Recently one of our nonprofits had the opportunity to display their videos at a concert of 75,000 people.  Now I realize that you may not have the opportunity to do large scale concerts, but what you do have the opportunity to do is affect the branding of your video.  Some organizations are supplied with national/worldwide videos that may be of excellent quality, but they lack the local feeling that will really promote giving.  So, let’s look at some fixes that can help your videos, whether they are shown to a potential donor at their home, or shown to thousands at a gala.

Location, Location, Location

Are you looking at images of a mid-west town when you are located in a bustling urban area?  Are the people seen in the video representative of the diversity in your area?  You know how exciting it is when you recognize your surroundings in the news, so you can only imagine how important location is to your viewer.  If it’s not fitting your criteria, then it’s time to shoot some images of your area and do an edit.  You may find your local tourism office has some “beauty shots” of your area to choose from, both in video and photos.  Of course gritty images may be of more help to your cause, so don’t be scared to go after what you really need to tell the story in an honest way.

The Big Ask

Do you have someone in your organization or a local celeb that is comfortable talking directly to the camera/audience?  Then it’s time to involve them!  Either at the open or close of the video, it can be helpful to add their call to action for your cause.  It’s vital that this be kept short, because if it sounds like a speech, it will never work — think three sentences in a very conversational tone.  You may have to use a teleprompter or go “off the cuff” to get this to work, however, this can be a great way to engage your audience.

Facts and Figures

Although this is not my favorite choice, it can still be helpful, especially if the video you have been given is filled with voice-over and images.  Take time to come up with some very brief stats that spell out the problem in your area and either overlay them over the existing imagery or insert your own graphic frames with text in between.  This way you will be able to make your problem relevant to your audience.

Your Contact Info
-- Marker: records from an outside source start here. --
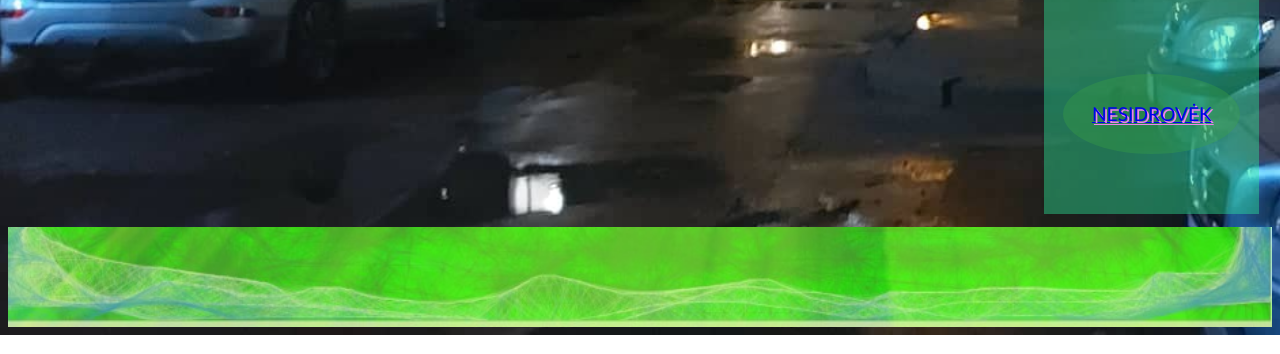
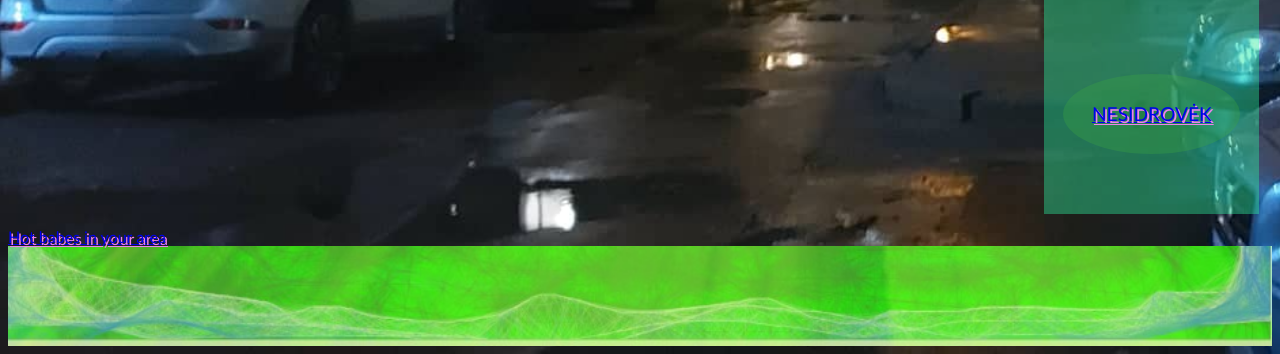
Before and after one commit to Traktoristas/Pratybininkas--Slapta-, a plain HTML site: page nuotraukos.html in a window 1280 px wide. Shown: the part 574-928 px from the top of the page. Drawn offline with Linux system fonts and the light colour scheme.

Commit message:
Update nuotraukos.html

```diff
--- a/nuotraukos.html
+++ b/nuotraukos.html
@@ -20,7 +20,7 @@
     <div class="sonelis"> <div class="skydas">Aš žinau, ko jūs ieškote</div>
     <div class="steam"><a href="https://steamcommunity.com/id/LeroyGeiiKins">Nesidrovėk</a></div> </div>
     </div>
-
+    <div class="limpa"> <a href="https://www.w3schools.com/css/">Hot babes in your area</a></div>
     </div>
     <div class="poraste"></div>
 </body>
```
This may seem obvious, but your organization may be large enough to have different chapters, yet the contact information does not reflect this properly.  Make sure you add your own website, phone number, social media connections or even mobile “text to” info at the end of your video.  Not only are you making it clear that you are representing locally, but you are also allowing information to be trackable for click-throughs and donations.

Local Interviews
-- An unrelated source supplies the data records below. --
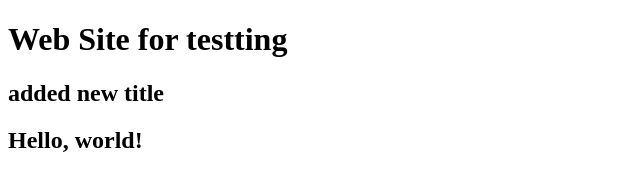
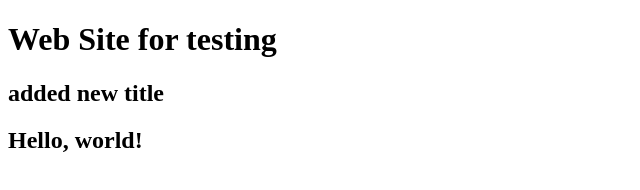
Before and after one commit to EBPL-Tech-Training/YsaWV.github.io, a plain HTML site: page hello.html in a window 1280 px wide. Shown: the full height of the page, 0-640 px from the left. Drawn offline with Linux system fonts and the light colour scheme.

```diff
--- a/hello.html
+++ b/hello.html
@@ -5,7 +5,7 @@
 
     </head>
     <body>
-        <h1>Web Site for testting</h1>
+        <h1>Web Site for testing</h1>
       <h2> added new title<h2>
         Hello, world!
     </body>
```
You love the video you’ve been given, but you suddenly realize that the person being interviewed has an accent that is obviously not from  your area.  No matter how similar this person is in their situation, there is no way to sell it to your audience.  In fact, it would be better to just eliminate it.  If it is the only interview in the piece, then it would be best to get your own interview to add in.  Even a less than perfect local interview trumps a beautifully shot non-local interview any day of the week.  So, go be a talent scout!
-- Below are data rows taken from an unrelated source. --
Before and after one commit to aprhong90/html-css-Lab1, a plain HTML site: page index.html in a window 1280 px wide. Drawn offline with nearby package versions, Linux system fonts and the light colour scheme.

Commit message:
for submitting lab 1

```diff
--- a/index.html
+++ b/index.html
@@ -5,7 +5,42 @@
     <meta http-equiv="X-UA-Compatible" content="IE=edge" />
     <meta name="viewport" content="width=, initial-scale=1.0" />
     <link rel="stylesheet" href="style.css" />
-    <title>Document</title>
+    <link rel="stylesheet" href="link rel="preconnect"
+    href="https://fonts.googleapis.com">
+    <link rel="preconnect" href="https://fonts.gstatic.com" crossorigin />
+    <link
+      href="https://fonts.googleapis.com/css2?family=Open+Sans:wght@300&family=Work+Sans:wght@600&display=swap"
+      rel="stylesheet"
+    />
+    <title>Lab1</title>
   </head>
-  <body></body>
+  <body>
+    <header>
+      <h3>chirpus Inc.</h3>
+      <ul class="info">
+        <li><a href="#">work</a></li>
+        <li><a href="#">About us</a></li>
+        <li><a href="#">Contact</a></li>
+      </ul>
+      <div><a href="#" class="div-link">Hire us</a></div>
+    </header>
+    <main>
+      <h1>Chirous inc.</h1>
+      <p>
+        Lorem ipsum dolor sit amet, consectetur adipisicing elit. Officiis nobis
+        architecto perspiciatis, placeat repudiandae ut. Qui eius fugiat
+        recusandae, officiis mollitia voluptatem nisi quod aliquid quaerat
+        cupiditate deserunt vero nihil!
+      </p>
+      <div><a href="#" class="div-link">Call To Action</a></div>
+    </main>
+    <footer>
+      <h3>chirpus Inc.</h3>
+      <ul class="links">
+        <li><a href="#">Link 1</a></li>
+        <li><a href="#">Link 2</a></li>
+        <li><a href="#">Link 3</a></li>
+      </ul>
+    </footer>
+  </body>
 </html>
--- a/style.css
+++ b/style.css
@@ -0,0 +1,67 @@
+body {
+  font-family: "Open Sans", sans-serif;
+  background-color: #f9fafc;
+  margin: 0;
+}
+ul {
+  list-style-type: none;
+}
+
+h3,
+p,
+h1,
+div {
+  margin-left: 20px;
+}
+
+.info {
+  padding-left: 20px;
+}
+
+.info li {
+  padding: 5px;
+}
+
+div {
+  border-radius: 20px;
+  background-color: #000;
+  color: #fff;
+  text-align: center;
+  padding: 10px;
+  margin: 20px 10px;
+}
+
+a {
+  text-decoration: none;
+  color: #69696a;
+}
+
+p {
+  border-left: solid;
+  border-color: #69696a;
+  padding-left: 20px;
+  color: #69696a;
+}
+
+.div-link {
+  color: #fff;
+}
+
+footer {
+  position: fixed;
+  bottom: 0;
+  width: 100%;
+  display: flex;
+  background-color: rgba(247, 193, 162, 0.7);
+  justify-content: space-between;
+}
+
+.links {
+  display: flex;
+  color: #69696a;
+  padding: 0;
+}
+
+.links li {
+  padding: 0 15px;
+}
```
Although these fixes are aimed at national videos, the same tactics can be used to renew old videos.  Take a look at what you have and see if the message is still similar and if the stories are still true today.  You might have more than you think!